Architect August Watkins Harris was born on October 8, 1893, in Austin, Texas to William Watkins Harris and Lou (Swartz) Harris. In 1910, Harris enrolled at the University of Texas at Austin where he studied architecture and founded the Theta Xi fraternity on campus. During World War I, he served as an officer in the United States Army in France. In 1919 he went to work for architect David R. Williams in Tampico, Mexico.
Harris returned to the United States in 1921 and partnered with former University of Texas classmate Bertram E. Giesecke to form the architectural firm Giesecke & Harris. The firm was active throughout the state of Texas and designed residential, commercial, and public buildings. Several of buildings designed by the firm are listed on the National Register of Historic Places: the Kurt and Meta Schmedes House, Austin (1924); Brenham High School, Brenham (1928); Bryan Municipal Building, Bryan (1929); Hyde Park Fire Station, Austin (1929); the Norwood Building, Austin (1929); the Merchants and Manufacturers Building, Houston (1930); the Blackstone Building, Tyler (1938); and the Santa Rita Courts housing project, Austin (1939).

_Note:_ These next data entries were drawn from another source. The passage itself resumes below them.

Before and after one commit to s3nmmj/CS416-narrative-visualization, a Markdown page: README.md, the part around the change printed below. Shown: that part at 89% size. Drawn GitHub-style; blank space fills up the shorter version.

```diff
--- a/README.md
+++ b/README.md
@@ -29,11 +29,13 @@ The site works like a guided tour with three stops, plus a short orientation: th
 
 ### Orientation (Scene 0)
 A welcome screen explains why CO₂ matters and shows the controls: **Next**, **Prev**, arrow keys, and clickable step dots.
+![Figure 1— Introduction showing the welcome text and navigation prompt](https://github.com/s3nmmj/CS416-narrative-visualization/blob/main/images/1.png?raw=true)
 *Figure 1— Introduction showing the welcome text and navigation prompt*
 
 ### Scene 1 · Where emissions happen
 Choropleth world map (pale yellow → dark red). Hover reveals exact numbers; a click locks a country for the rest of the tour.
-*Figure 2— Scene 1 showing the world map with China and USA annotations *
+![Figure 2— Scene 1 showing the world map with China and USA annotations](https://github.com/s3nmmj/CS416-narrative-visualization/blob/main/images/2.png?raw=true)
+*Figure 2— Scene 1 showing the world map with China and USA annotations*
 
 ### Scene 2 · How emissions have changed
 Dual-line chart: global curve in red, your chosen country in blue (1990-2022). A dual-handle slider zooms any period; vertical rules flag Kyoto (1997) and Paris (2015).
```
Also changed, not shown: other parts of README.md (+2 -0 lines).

Harris returned to military service in 1940, causing the dissolution of the Giesecke & Harris architectural firm in 1941. He was discharged in 1946 as a lieutenant colonel and returned to Austin after the war, continuing to practice architecture independently until he formed a partnership with his son William. Two notable Austin buildings designed by Harris during this period are the State Bar of Texas building (1951) and Govalle Fire Station No. 15 (1952).

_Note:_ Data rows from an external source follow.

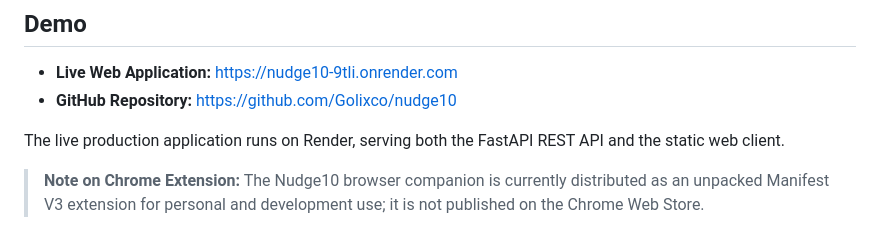
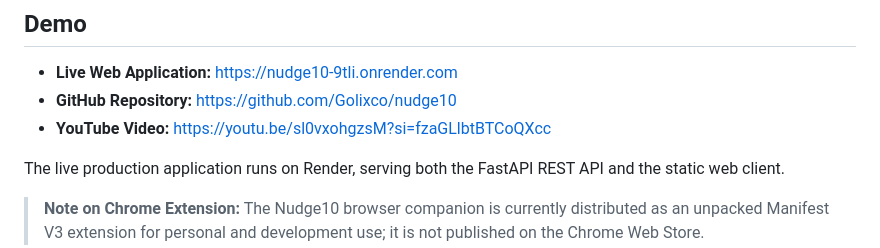
Before and after one commit to Golixco/nudge10, a Markdown page: README.md, the part around the change. Rendered like a GitHub page.

Commit message:
Update README with YouTube video link
Added YouTube video link to the demo section.

```diff
--- a/README.md
+++ b/README.md
@@ -10,6 +10,7 @@ Nudge10 turns large, vague tasks into tiny 10-minute focus missions, protects ac
 
 - **Live Web Application:** [https://nudge10-9tli.onrender.com](https://nudge10-9tli.onrender.com)
 - **GitHub Repository:** [https://github.com/Golixco/nudge10](https://github.com/Golixco/nudge10)
+- **YouTube Video:** [https://youtu.be/sl0vxohgzsM?si=fzaGLlbtBTCoQXcc](https://youtu.be/sl0vxohgzsM?si=fzaGLlbtBTCoQXcc)
 
 The live production application runs on Render, serving both the FastAPI REST API and the static web client.
 
```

Harris' contributions to architecture also include research on Austin's built environment. He authored two books on the subject: The Elgin-Butler Brick Company, 1873-1963 (1963) and Minor and Major Mansions in Early Austin. The latter was published in three editions; the original printing in 1955, "a sequel" in 1958, and "a supplement" in 1959, each edition containing drawings of different homes and buildings in Austin. Each of the drawings was created by the author based on his research into these buildings. In addition to these books, Harris also authored the Specifications of the Repair and Renovation of the Old General Land Office Building (1957) for the State Building Commission and produced historical maps based on his research.

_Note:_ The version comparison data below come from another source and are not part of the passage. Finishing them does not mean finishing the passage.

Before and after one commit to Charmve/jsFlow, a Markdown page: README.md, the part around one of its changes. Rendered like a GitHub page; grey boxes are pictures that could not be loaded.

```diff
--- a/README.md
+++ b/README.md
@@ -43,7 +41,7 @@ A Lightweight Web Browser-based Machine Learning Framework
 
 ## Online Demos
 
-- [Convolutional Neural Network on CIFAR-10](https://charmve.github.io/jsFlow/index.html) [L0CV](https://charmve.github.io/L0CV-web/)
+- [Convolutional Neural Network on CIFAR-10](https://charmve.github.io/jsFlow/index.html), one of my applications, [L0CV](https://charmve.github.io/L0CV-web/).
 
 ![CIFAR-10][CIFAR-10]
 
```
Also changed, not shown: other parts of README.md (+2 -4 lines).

Harris was a member of the American Institute of Architects (AIA) and his civic involvement in Austin included memberships in the Austin Chamber of Commerce Military Affairs Committee, the Heritage Society of Austin, Austin's Zoning Commission, and the Travis County Historical Survey Committee. He had also served as a consultant with the Austin Mayor's Emergency Housing Commission to provide housing for World War II veterans.
Harris married Loula Macgill Ujffy in 1922, with whom he had four children: Clara, August, Jr., William, and Eleanor. He died at the Veteran's Administration Hospital in Waco on January 31, 1968 and is buried at the Oakwood Cemetery in Austin.
(Sources include: Bell, Cherise J., "Harris, August Watkins, Sr. [Watt]," Handbook of Texas Online. National Register of Historic Places listings for Giesecke & Harris found through the National Archives Catalog at https://catalog.archives.gov/. Both sites accessed July 17, 2019.)
August Watkins Harris was an Austin-based architect who designed buildings throughout Texas. He also published two books on architecture in Austin, as well as the Specifications of the Repair and Renovation of the Old General Land Office Building for the State Building Commission. The Harris drawings consist of two diazotype prints of the 1853 Limestone Capitol building, which Harris calls the "Texas Colonial Capitol," dating September 26, 1957. One print depicts the building's front elevation and one print is of the Capitol's floor plans. These drawings are included in the 1958 sequel to Minor and Major Mansions in Early Austin and are noted to be "compiled and drawn from data discovered in the archives of the State of Texas, the collection of the Austin Public Library, and from photographic and related material made available by Mr. Walter E. Long."
Restrictions on Access
Restrictions on Use
Under the Copyright Act of 1976 as amended in 1998, unpublished works are protected for the life of the author plus 70 years. The term of copyright for published material varies. Researchers are responsible for complying with U.S. Copyright Law (Title 17 U.S.C.).
Drawings are too large to be photocopied.
(Identify the item), August Watkins Harris drawings. Archives and Information Services Division, Texas State Library and Archives Commission.
Accession number: 2019/113
Provenance is unknown. These drawings were likely donated to the Archives and Information Services Division of the Texas State Library and Archives Commission by August Harris or his spouse sometime after 1958.
Processed by Angela Swift, May 2019
The drawings described in this finding aid have been digitized and are part of the Texas Digital Archive, available online at https://tsl.access.preservica.com/tda/manuscripts-collections/#harris.